> DIRECTIONS FOR THIS TASK:
The required answer is each line in the entries below where "Aoba" occurs.
(SUPPLIED INFORMATION)
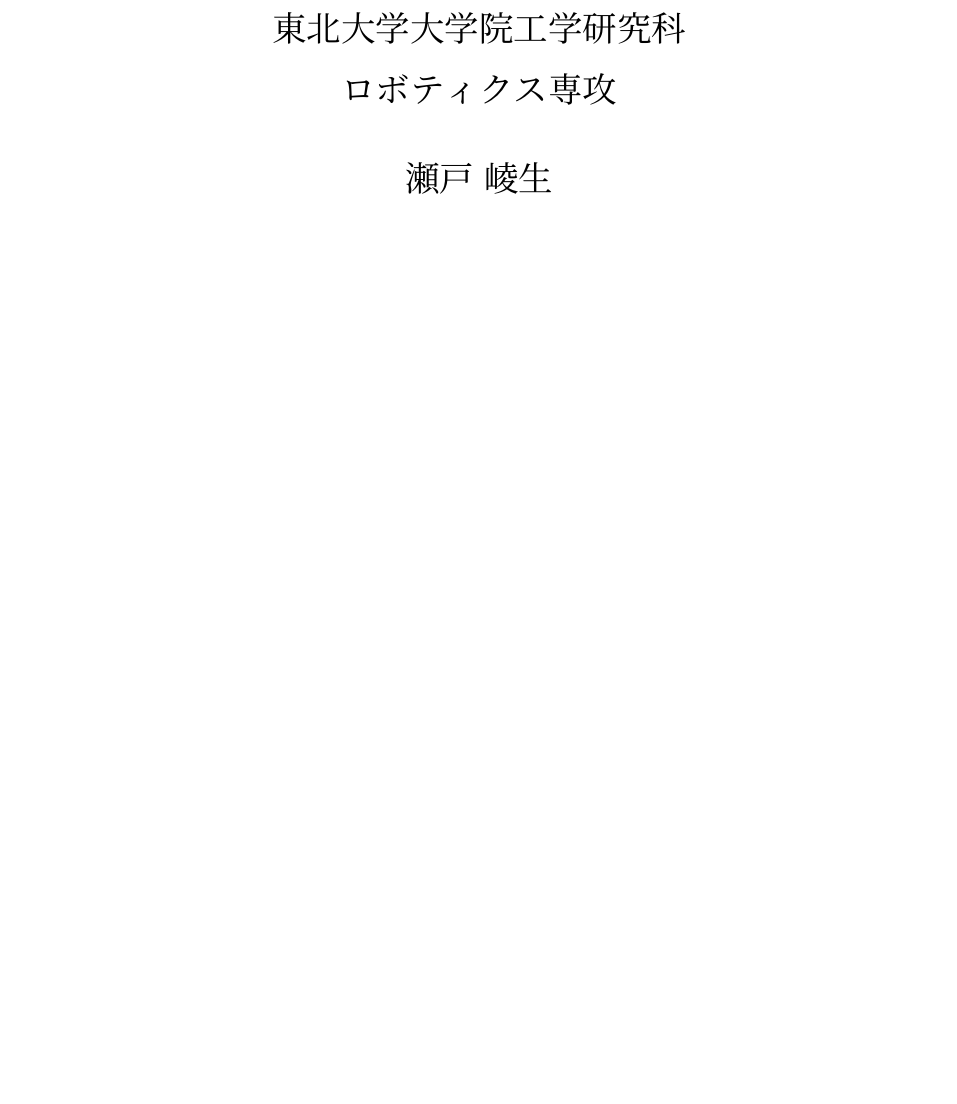
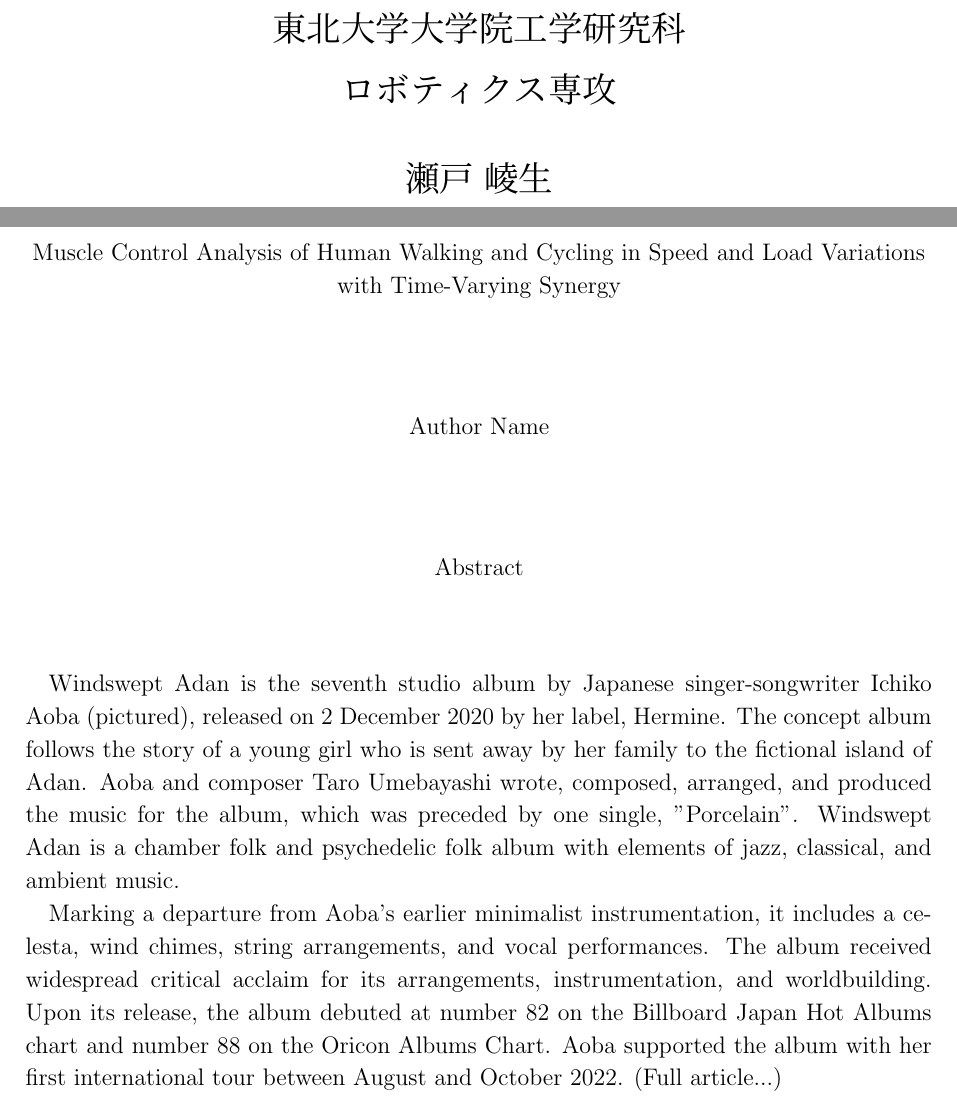
Before and after one commit to RSeto14/MasterThesisTemplate, a LaTeX document (main.tex, which reads Other/abstract.tex): part of page 1 of 6 before the commit and two parts of pages 1 and 2 of 7 after it, the two joined at a grey line, cut so that both start at the same text, the shorter picture padded with empty space. Compiled offline with pLaTeX and dvipdfmx.

Commit message:
add: abstract

```diff
--- /dev/null
+++ b/Other/abstract.tex
@@ -0,0 +1,30 @@
+\pagestyle{plain}
+
+\begin{center}
+    Muscle Control Analysis of Human Walking and Cycling in Speed and Load Variations with Time-Varying Synergy
+\end{center}
+\vspace{10mm}
+\begin{center}
+    Author Name
+\end{center}
+\vspace{10mm}
+
+\begin{center}
+    Abstract
+\end{center}
+\vspace{10mm}
+
+Windswept Adan is the seventh studio album by Japanese singer-songwriter Ichiko Aoba (pictured), released on 2 December 2020 by her label, Hermine.
+The concept album follows the story of a young girl who is sent away by her family to the fictional island of Adan.
+Aoba and composer Taro Umebayashi wrote, composed, arranged, and produced the music for the album, which was preceded by one single, "Porcelain".
+Windswept Adan is a chamber folk and psychedelic folk album with elements of jazz, classical, and ambient music.
+
+Marking a departure from Aoba's earlier minimalist instrumentation, it includes a celesta, wind chimes, string arrangements, and vocal performances.
+The album received widespread critical acclaim for its arrangements, instrumentation, and worldbuilding.
+Upon its release, the album debuted at number 82 on the Billboard Japan Hot Albums chart and number 88 on the Oricon Albums Chart.
+Aoba supported the album with her first international tour between August and October 2022.
+(Full article...)
+
+
+\clearpage
+\pagestyle{fancy}
```
Also changed, not shown: Other/thanks.tex (added, +17 -0 lines), main.tex (+2 -0 lines), Other/hyoshi.pdf (added), 2 other files.
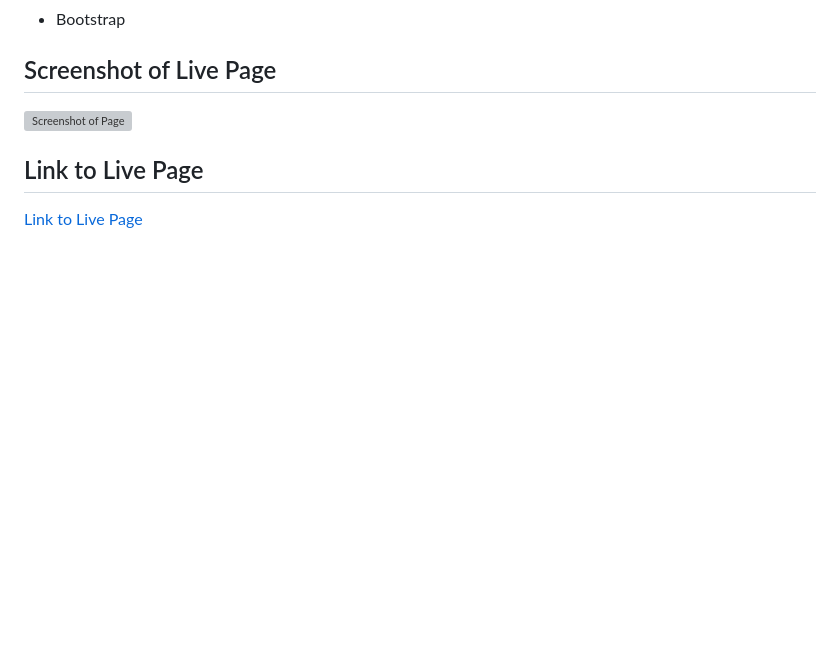
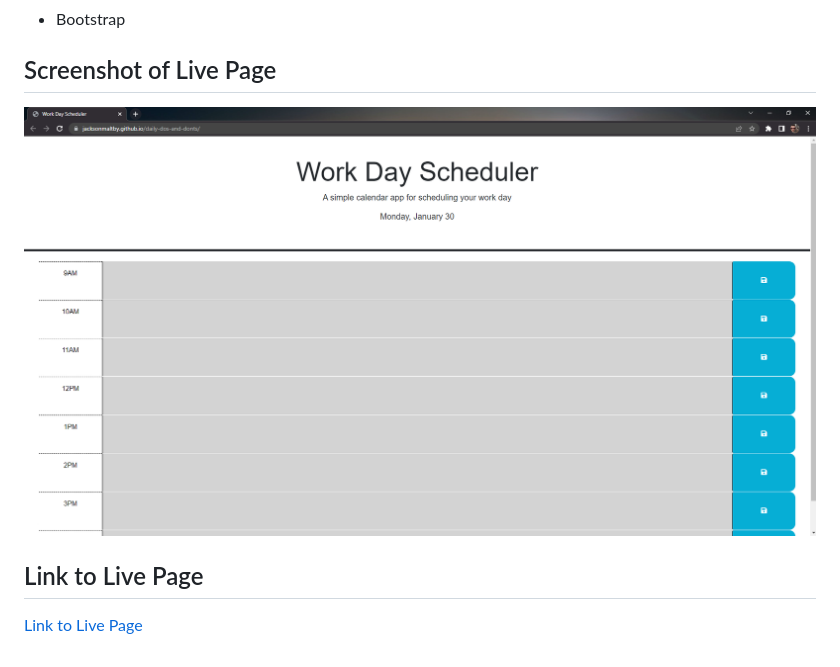
Before and after one commit to jacksonmaltby/daily-dos-and-donts, a Markdown page: README.md, the part around the change printed below. GitHub-like rendering; pictures changed too: assets/images/2023-01-30.png (added); blank space fills up the shorter version; grey boxes are pictures that could not be loaded.

Commit message:
Finalized README with image and link.

```diff
--- a/README.md
+++ b/README.md
@@ -25,7 +25,7 @@ A simple calendar app that allows you to schedule your work day by hour.
 
 ## Screenshot of Live Page
 
-![Screenshot of Page]()
+![Screenshot of Page](./assets/images/2023-01-30.png)
 
 ## Link to Live Page
 
```
Also changed, not shown: other parts of README.md (+1 -1 lines).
(End SUPPLIED INFORMATION)
> RESULT FOR THIS TASK:
+Windswept Adan is the seventh studio album by Japanese singer-songwriter Ichiko Aoba (pictured), released on 2 December 2020 by her label, Hermine.
+Aoba and composer Taro Umebayashi wrote, composed, arranged, and produced the music for the album, which was preceded by one single, "Porcelain".
+Marking a departure from Aoba's earlier minimalist instrumentation, it includes a celesta, wind chimes, string arrangements, and vocal performances.
+Aoba supported the album with her first international tour between August and October 2022.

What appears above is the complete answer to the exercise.